*Your goal:*
Only lines containing the string "pull" belong in the answer; find them in the records and copy them.

*** Input data ***

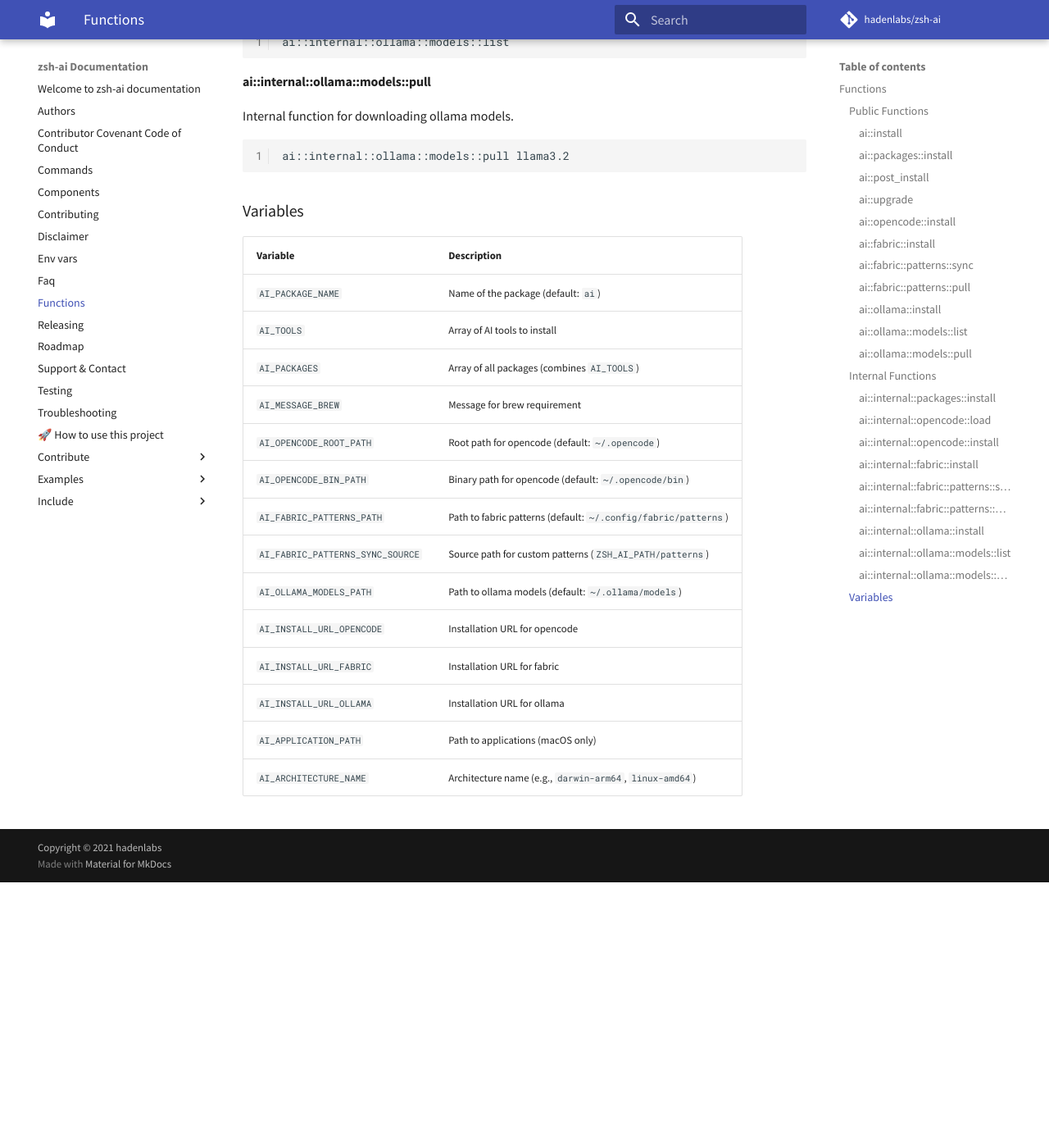
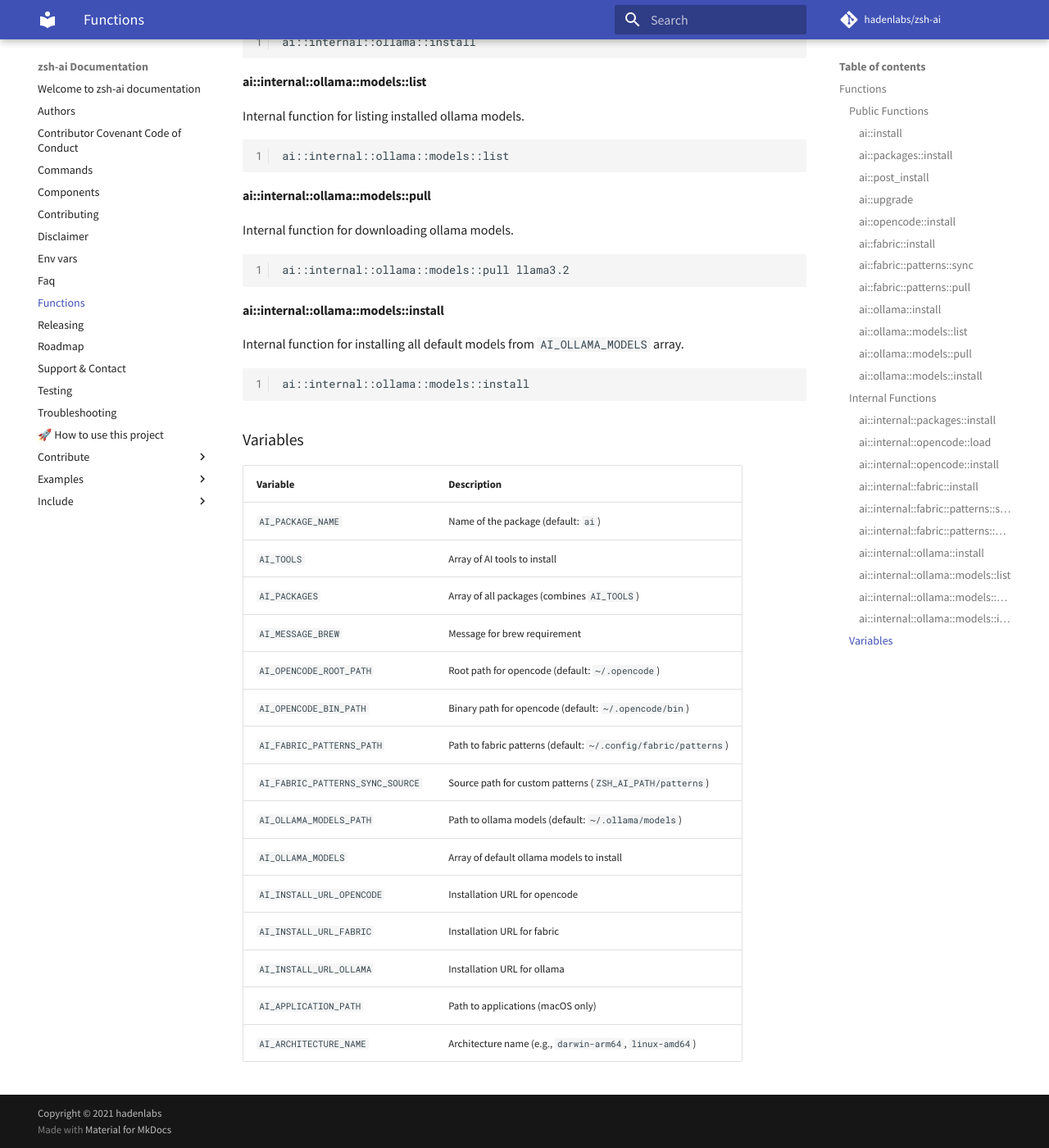
Before and after one commit to hadenlabs/zsh-ai, an MkDocs documentation site: the page built from docs/functions.md, in a window 1280 px wide and 1400 px high, scrolled down 3018 px. Shown: the whole window at 82% size. Built offline with MkDocs 1.6.1 and Material for MkDocs 9.7.7, drawn with Linux system fonts in a browser that asks for light colours; comment, search, counter and statistics services are not loaded; before the commit the page ends 4094 px from its top, so only the background shows below that; some of the changed text lies outside the part shown.

Commit message:
feat ✨ (ai): implement function download models (#5)
Signed-off-by: Luis Mayta <luis@hadenlabs.com>

````diff
--- a/docs/functions.md
+++ b/docs/functions.md
@@ -98,6 +98,14 @@
 ai::ollama::models::pull mistral
 ```
 
+#### ai::ollama::models::install
+
+Install all default models defined in `AI_OLLAMA_MODELS` array.
+
+```bash
+ai::ollama::models::install
+```
+
 ### Internal Functions
 
 #### ai::internal::packages::install
@@ -172,6 +180,14 @@
 ai::internal::ollama::models::pull llama3.2
 ```
 
+#### ai::internal::ollama::models::install
+
+Internal function for installing all default models from `AI_OLLAMA_MODELS` array.
+
+```bash
+ai::internal::ollama::models::install
+```
+
 ### Variables
 
 | Variable                         | Description                                                    |
@@ -185,6 +201,7 @@
 | `AI_FABRIC_PATTERNS_PATH`        | Path to fabric patterns (default: `~/.config/fabric/patterns`) |
 | `AI_FABRIC_PATTERNS_SYNC_SOURCE` | Source path for custom patterns (`ZSH_AI_PATH/patterns`)       |
 | `AI_OLLAMA_MODELS_PATH`          | Path to ollama models (default: `~/.ollama/models`)            |
+| `AI_OLLAMA_MODELS`               | Array of default ollama models to install                      |
 | `AI_INSTALL_URL_OPENCODE`        | Installation URL for opencode                                  |
 | `AI_INSTALL_URL_FABRIC`          | Installation URL for fabric                                    |
 | `AI_INSTALL_URL_OLLAMA`          | Installation URL for ollama                                    |
````
Also changed, not shown: 6 other files.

*** End of Input data ***

*Task result:*
 ai::ollama::models::pull mistral
 ai::internal::ollama::models::pull llama3.2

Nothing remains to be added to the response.